►

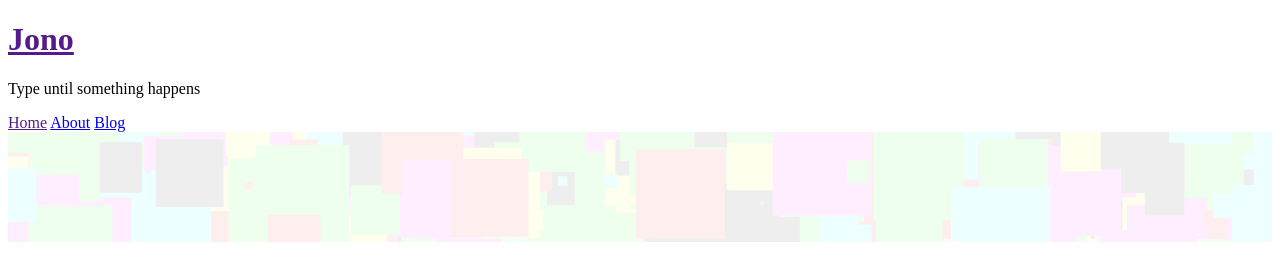
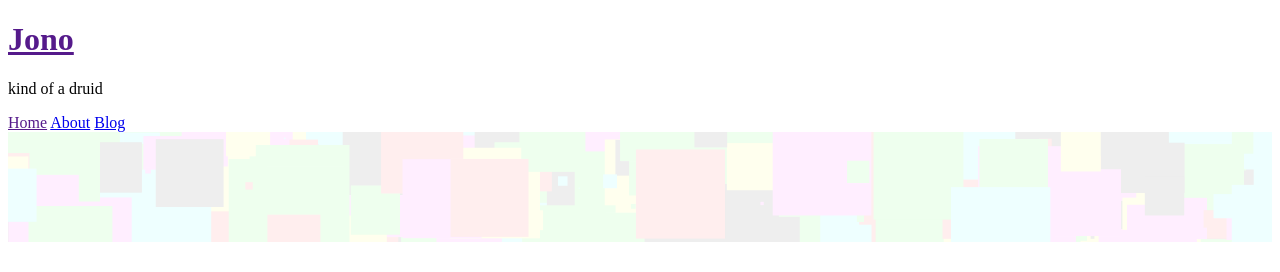
Before and after one commit to foopod/blog-2.0, a Jekyll site: the page built from about.md, in a window 1280 px wide. Shown: the top 272 px of the page. Built offline with Jekyll 4.4.1, drawn with Linux system fonts in a browser that asks for light colours; some web fonts are replaced.

Commit message:
changed description

```diff
--- a/_config.yml
+++ b/_config.yml
@@ -7,8 +7,8 @@ permalink:        pretty
 
 # Setup
 title:            Jono
-tagline:          'a kind of druid'
-description:      'Type until something happens'
+tagline:          'kind of a druid'
+description:      'kind of a druid'
 url:              https://jono.tech
 baseurl:          /
 
```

◄

WORK TO BE COMPLETED:
Among the lines of the data, find every one that holds "tagline" and copy it.

EXERCISE OUTPUT:
-tagline:          'a kind of druid'
+tagline:          'kind of a druid'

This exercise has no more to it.